Chinese and Japanese Aircrafts: Close Encounter over Disputed Islands
During Chinese-Russian maritime exercises,
Japanese aircraft entered the disputed air zone.
The Chinese and Japanese aircrafts had a close encounter
for as much as dozens of meters.
Japan and China blamed each other for the dangerous acts.
Foreign media commented that this is a dangerous escalation
over the disputed Diaoyu Islands between China and Japan.
“Japan’s defense ministry said Chinese SU-27 fighters came
as close as 50 meters (170 feet) to a Japanese OP-3C
surveillance plane near disputed islets on Saturday and within
30 meters of a YS-11EB electronic intelligence aircraft.
He also said the Chinese planes were carrying missiles."
“China’s defense ministry said jets were scrambled in the East
China Sea on Saturday after Japanese aircraft entered its air
defense zone during maritime exercises with Russia.
Japan’s defense minister accused Beijing of going “over the top" in its approach to disputed territory.

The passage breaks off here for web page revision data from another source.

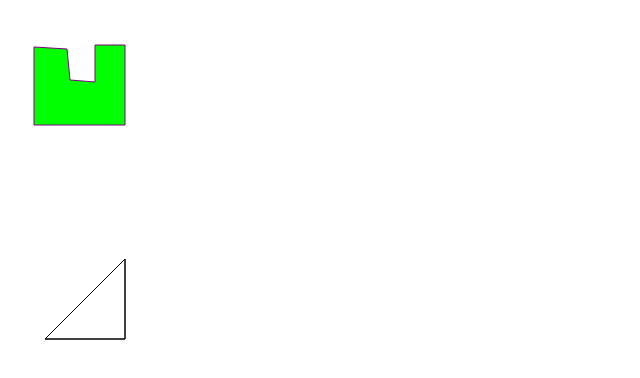
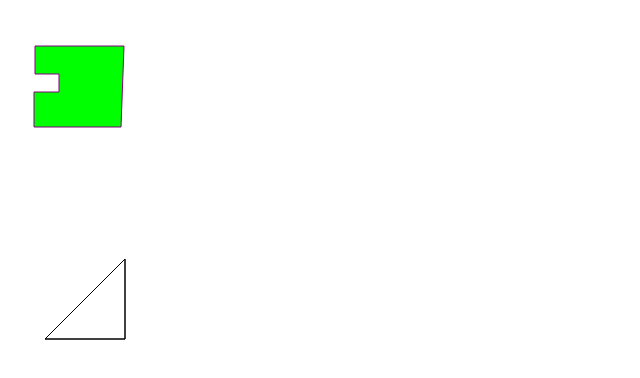
Before and after one commit to beyondJohn/delegate, an Angular app: page / in a window 1280 px wide. Shown: the top 378 px of the page, without its empty margins (0-640 px from the left). Built offline with nearby package versions, Linux system fonts and the light colour scheme.

Commit message:
polygon using path

```diff
--- a/src/app/delegate/delegate.component.html
+++ b/src/app/delegate/delegate.component.html
@@ -2,8 +2,9 @@
   <svg height="210" width="390">
     <!-- <polygon id='poly1' points="210,100 250,190 160,210, 300,180, 400,210" style="fill:lime;stroke:purple;stroke-width:1;" (mouseenter)="mover('poly1')" (mouseleave)="mout('poly1')" onclick="alert('clicked')" /> -->
     <!-- <polygon id='poly1' points="125,125 125,45 45,125" style="fill:lime;stroke:purple;stroke-width:1;" (mouseenter)="mover('poly1')" -->
-        <polygon id='poly1' points="125,125 125,45 95,45 95,82 70,80 67,49 34,47 34,125" style="fill:lime;stroke:purple;stroke-width:1;" (mouseenter)="mover('poly1')"
-      (mouseleave)="mout('poly1')"  />
+        <!-- <polygon id='poly1' points="34 125, 125 45, 95 45, 95 82,  70 80,  67 49,  34 47,  34 125" style="fill:lime;stroke:purple;stroke-width:1;" (mouseenter)="mover('poly1')"
+      (mouseleave)="mout('poly1')"  /> -->
+      <path id='poly1' d="M121 127, H 34, V 92,  H 59,  V 74,  H 35,  V 46, H 124, Z" (mouseenter)="mover('poly1')" (mouseleave)="mout('poly1')" style="fill:lime;stroke:purple;stroke-width:1;" />
   </svg>
 
   <div *ngFor="let canv of canvasarray">
```
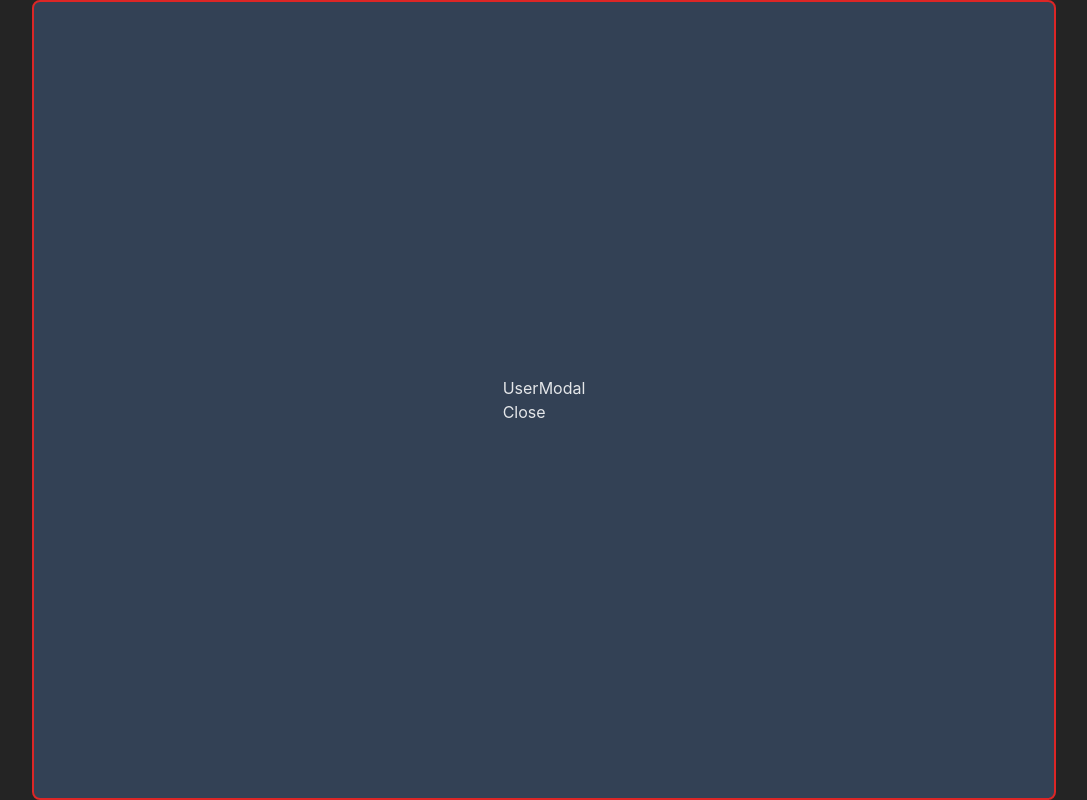
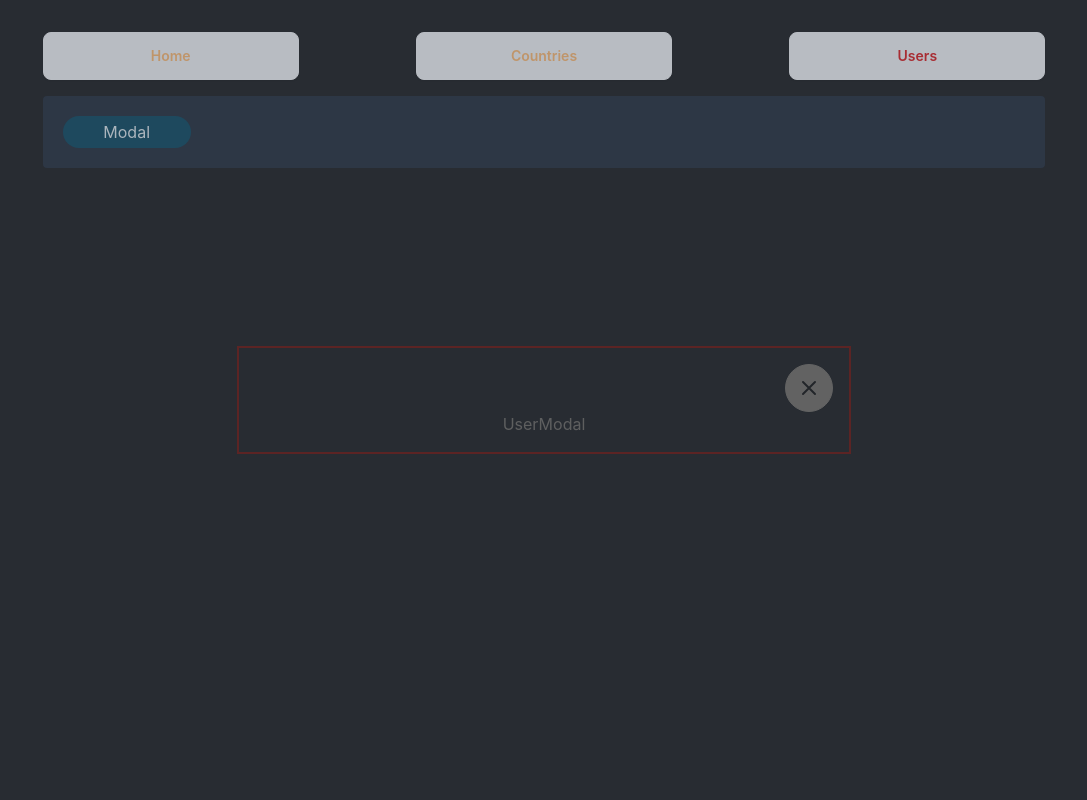
Before and after one commit to andresfernandez89/countryApp-react, a React (Vite) app: page /users in a window 1280 px wide. Both pictures are taken after a click on the button "Modal". Shown: the whole page, without its empty margins (96-1183 px from the left). Built offline with nearby package versions, Linux system fonts and the light colour scheme.

Commit message:
User Modal and Nav Buttons -  styles

```diff
--- a/src/components/cardCountry/CardCountry.tsx
+++ b/src/components/cardCountry/CardCountry.tsx
@@ -18,7 +18,7 @@ export default function CardCountry({ modalState, setModalFn }: Props) {
         <div className="items-center pb-2 text-center">
           <h2 className="card-title justify-center">Argentina</h2>
           <p className="md:text-xs">South America</p>
-          <button type="submit" onClick={() => setModalFn(!modalState)}> More info </button>
+          <button type="submit" className='rounded-full bg-cyan-900 h-8 w-24' onClick={() => setModalFn(!modalState)}> More info </button>
         </div>
       </div>
     </>
--- a/src/components/modal/CountryModal.tsx
+++ b/src/components/modal/CountryModal.tsx
@@ -8,7 +8,10 @@ export const CountryModal = ({ modalState, setModalFn }: Props) => {
   return (
     <div className=''>
       <div>CountryModal</div>
-      <button type="submit" onClick={() => setModalFn(!modalState)}> Close </button>
+      {/* <button type="button" className='rounded-full bg-cyan-900 h-8 w-32' onClick={() => setModalFn(!modalState)}> Close </button> */}
+      <button className="btn btn-circle" onClick={() => setModalFn(!modalState)}>
+        <svg xmlns="http://www.w3.org/2000/svg" className="h-6 w-6" fill="none" viewBox="0 0 24 24" stroke="currentColor"><path strokeLinecap="round" strokeLinejoin="round" strokeWidth="2" d="M6 18L18 6M6 6l12 12" /></svg>
+      </button>
     </div>
   );
 };
--- a/src/components/modal/Modal.tsx
+++ b/src/components/modal/Modal.tsx
@@ -5,8 +5,8 @@ interface ChildrenProps {
 
 export const Modal = ({ children }: ChildrenProps) => {
   return (
-    <div className=' w-4/5 h-svh mx-auto flex justify-center items-center rounded-lg border-2 border-red-600 bg-slate-700'>
-      <div className='mx-auto '>{children}</div>
+    <div className=' w-full h-screen bg-slate-700 opacity-30 flex justify-center items-center'>
+      <div className='mx-auto w-3/5 flex justify-center items-center'>{children}</div>
     </div>
   );
 };
--- a/src/components/modal/UserModal.tsx
+++ b/src/components/modal/UserModal.tsx
@@ -5,11 +5,15 @@ interface Props {
 
 export const UserModal = ({ modalState, setModalFn }: Props) => {
   return (
-    <div>
-      <div>
+    <div className="w-4/5 border-2 border-red-600 flex flex-col justify-center p-4" >
+      <div className='w-full flex justify-end'>
+        <button className="btn btn-circle" onClick={() => setModalFn(!modalState)}>
+          <svg xmlns="http://www.w3.org/2000/svg" className="h-6 w-6" fill="none" viewBox="0 0 24 24" stroke="currentColor"><path strokeLinecap="round" strokeLinejoin="round" strokeWidth="2" d="M6 18L18 6M6 6l12 12" /></svg>
+        </button>
+      </div>
+      <div className='w-full flex justify-center'>
         UserModal
       </div>
-      <button type="button" onClick={() => setModalFn(!modalState)}> Close </button>
     </div>
   );
 };
--- a/src/components/nav/Navigator.tsx
+++ b/src/components/nav/Navigator.tsx
@@ -8,7 +8,7 @@ interface NavStyle {
 
 const activeStyle = (data: NavStyle) => {
   return {
-    color: data.isActive ? '#dc2626' : '#fdba74'
+    color: data.isActive ? '#dc2626' : '#fdba74',
   };
 };
 
@@ -17,13 +17,13 @@ export const Navigator = () => {
     <div>
       <ul className='flex justify-between'>
         <li >
-          <NavLink to="/" style={activeStyle} className='h-12 w-40 flex justify-center items-center cursor-pointer'>Home</NavLink>
+          <NavLink to="/" style={activeStyle} className='btn btn-wide mb-4'>Home</NavLink>
         </li>
         <li >
-          <NavLink to="/countries" style={activeStyle} className='h-12 w-40 flex justify-center items-center cursor-pointer'>Countries</NavLink>
+          <NavLink to="/countries" style={activeStyle} className='btn btn-wide mb-4'>Countries</NavLink>
         </li>
         <li >
-          <NavLink to="/users" style={activeStyle} className='h-12 w-40 flex justify-center items-center cursor-pointer'>Users</NavLink>
+          <NavLink to="/users" style={activeStyle} className='btn btn-wide mb-4'>Users</NavLink>
         </li>
       </ul>
     </div>
--- a/src/pages/Home.tsx
+++ b/src/pages/Home.tsx
@@ -1,6 +1,8 @@
 
 export const Home = () => {
   return (
-    <div>Home</div>
+    <div className='grid grid-cols-2 gap-x-1.5 gap-y-2 rounded bg-neutral p-2 sm:grid-cols-3 md:grid-cols-4 md:gap-2 md:p-5  xl:grid-cols-6 2xl:grid-cols-7'>
+      Home
+    </div>
   );
 };
--- a/src/pages/Users.tsx
+++ b/src/pages/Users.tsx
@@ -6,11 +6,11 @@ export const Users = () => {
   const [modal, setModal] = useState<boolean>(false);
 
   return (
-    <>
+    <div className='grid grid-cols-2 gap-x-1.5 gap-y-2 rounded bg-neutral p-2 sm:grid-cols-3 md:grid-cols-4 md:gap-2 md:p-5  xl:grid-cols-6 2xl:grid-cols-7'>
       <Portal modalState={modal} >
         <UserModal modalState={modal} setModalFn={setModal} />
       </Portal>
-      <button type="button" onClick={() => setModal(!modal)}>Modal</button>
-    </>
+      <button type="button" className='rounded-full bg-cyan-900 h-8 w-32' onClick={() => setModal(!modal)}>Modal</button>
+    </div>
   );
 };
```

China’s defense ministry said Japanese planes had
carried out ‘dangerous’ actions," said the report.
The report also said that, “Japan scrambled combat planes
against Chinese aircraft 415 times during the year that ended
in March, up 36 percent from a year earlier," and that,
both nations’ ships also, “regularly play high-seas games
of cat and mouse around the disputed islands."
Last week, Japanese Self-Defense Forces conducted a military
exercise to retake a seized Japanese island on the uninhabited
island of Eniyabanarejima, one of the Amami Islands
in Kagoshima Prefecture.
Taiwan’s Central News Agency reported on May 23
that since the Japanese government purchased
the disputed Senkaku islands in 2012, tension between
Japan and China has intensified.
This exercise was believed to simulate the landing
on the Senkaku, also known as the Diaoyu, in the event
of military seizure by China.
Chinese Website for Sino-Japanese War Memoir editor
Jia Yuanliang believes the escalated conflict between China
and Japan reflects the closer ties between China and Russia.
Jia Yuanliang, editor of Sino-Japanese War Memoir Website:
“Because of the closer ties between China and Russia,
both Putin and Xi Jinping have talked about safeguarding
the victory of WWII at the CICA meeting by preventing
the Japanese militarist aggression from happening again.
It is actually a gesture and attitude of maintaining
international order after WW II."
The New York Times reported that, “the flybys appeared
to signal a dangerous escalation in a game of nerves"
between China and Japan over the disputed Diaoyu Islands.
The two nations’ ships, “regularly play high-seas games
of cat and mouse around the disputed islands” about once
or twice a week.
“There have also been a growing number of episodes
involving aircraft, whose greater speeds mean a higher chance
of an accident or of miscalculation quickly spiraling
out of control into a full-blown military confrontation,"
reported NY Times.
Worsening the situation is that the dialogue between
the two nations has halted since the Japanese
government purchased the disputed Islands in 2012.
Jia Yuanliang: “Based on situations such as the Diaoyu
Islands issue and the anti-Chinese riot in Vietnam,
it is hard to say that the Japanese are not involved.
The possibility of misfires is very likely along with
the development of new incidents."
“Because Japan is the only Asian nation that is widely
seen as able to match China’s military abilities, American
officials and defense analysts have increasingly warned
of the dangers of an unintended clash in the East China Sea
expanding into a wider confrontation that could drag
in the United States," added the New York Times.
In his visit to Tokyo in April, U.S. President Barack Obama
reiterated the U.S.’ commitment to defend the islands
according to the treaty with Japan.
Jia Yuanliang: “Even though the situation has evolved,
as China and Russia are now in the honeymoon period
and there are historical roots between the United States
and Japan, should there be any military confrontation,
I believe the United States will evaluate the situation
and observe first."
Both the U.S. and analysts have warned of a mid-air
collision as the one that took place in 2001, when a PLA
interceptor fighter jet collided with a U.S. intelligence aircraft.
The United States reported that the Chinese pilot Wang Wei
made dangerously close passes and finally collided with
the American flight.
Interview & Edit/QinXue Post-Production/Chen JianMing